## Records for the task
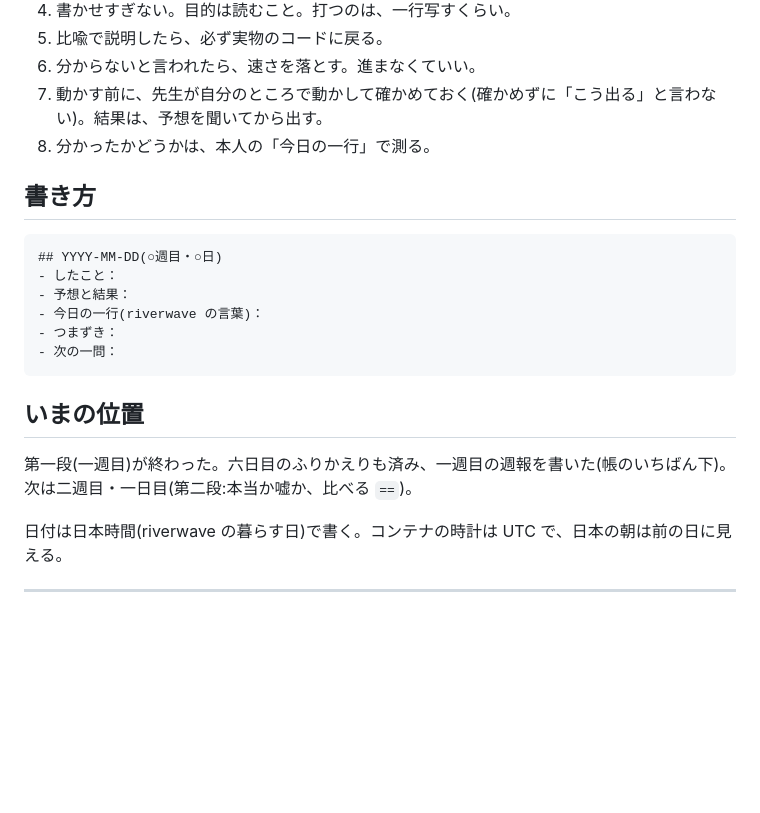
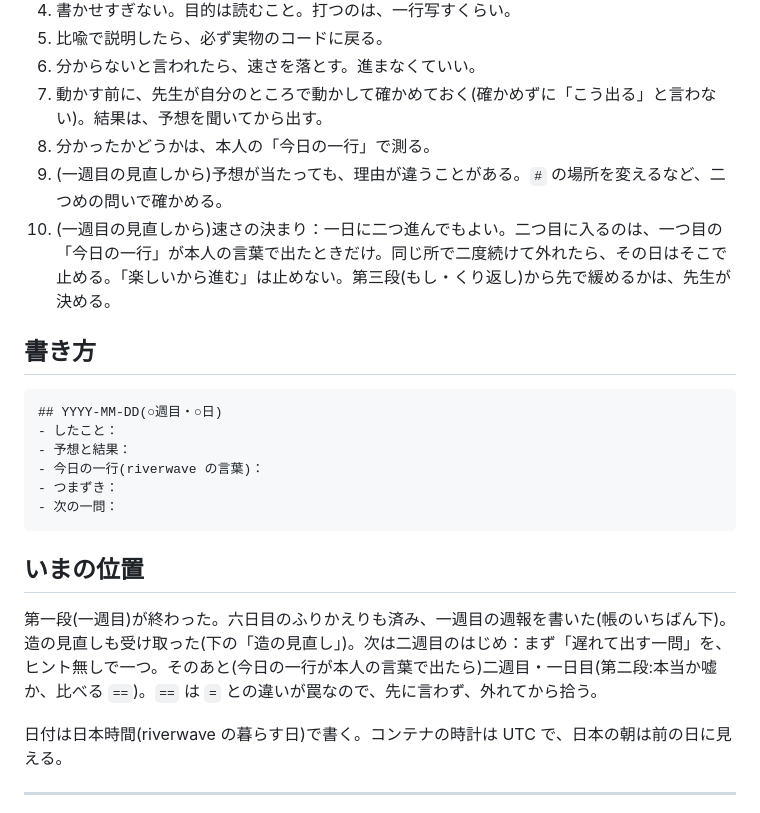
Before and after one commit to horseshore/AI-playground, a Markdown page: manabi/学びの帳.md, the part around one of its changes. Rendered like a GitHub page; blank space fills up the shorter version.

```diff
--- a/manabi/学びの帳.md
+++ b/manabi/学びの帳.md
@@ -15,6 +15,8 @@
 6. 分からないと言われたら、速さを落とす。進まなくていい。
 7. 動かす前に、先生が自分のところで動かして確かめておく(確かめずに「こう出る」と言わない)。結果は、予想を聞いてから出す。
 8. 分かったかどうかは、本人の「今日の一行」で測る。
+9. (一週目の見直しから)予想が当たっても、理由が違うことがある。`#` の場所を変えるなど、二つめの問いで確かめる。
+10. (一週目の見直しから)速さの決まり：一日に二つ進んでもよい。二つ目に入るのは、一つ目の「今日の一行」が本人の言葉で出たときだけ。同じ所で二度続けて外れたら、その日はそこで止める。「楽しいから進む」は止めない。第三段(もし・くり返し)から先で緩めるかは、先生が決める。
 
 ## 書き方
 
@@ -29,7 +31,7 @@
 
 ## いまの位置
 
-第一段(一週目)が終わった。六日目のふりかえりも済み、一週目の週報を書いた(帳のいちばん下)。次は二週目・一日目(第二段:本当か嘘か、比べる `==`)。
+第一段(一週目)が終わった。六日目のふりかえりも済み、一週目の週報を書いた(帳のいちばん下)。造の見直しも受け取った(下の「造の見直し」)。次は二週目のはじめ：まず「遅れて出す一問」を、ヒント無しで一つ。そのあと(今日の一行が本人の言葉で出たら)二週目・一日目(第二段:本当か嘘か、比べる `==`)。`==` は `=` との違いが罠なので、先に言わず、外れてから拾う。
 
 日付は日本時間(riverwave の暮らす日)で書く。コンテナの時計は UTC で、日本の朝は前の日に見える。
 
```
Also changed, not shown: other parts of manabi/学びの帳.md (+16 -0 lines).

## What you are asked to do
Look through the data above. Copy every line with the string "学びの帳" in it.

## Problem solution
Before and after one commit to horseshore/AI-playground, a Markdown page: manabi/学びの帳.md, the part around one of its changes. Rendered like a GitHub page; blank space fills up the shorter version.
--- a/manabi/学びの帳.md
+++ b/manabi/学びの帳.md
Also changed, not shown: other parts of manabi/学びの帳.md (+16 -0 lines).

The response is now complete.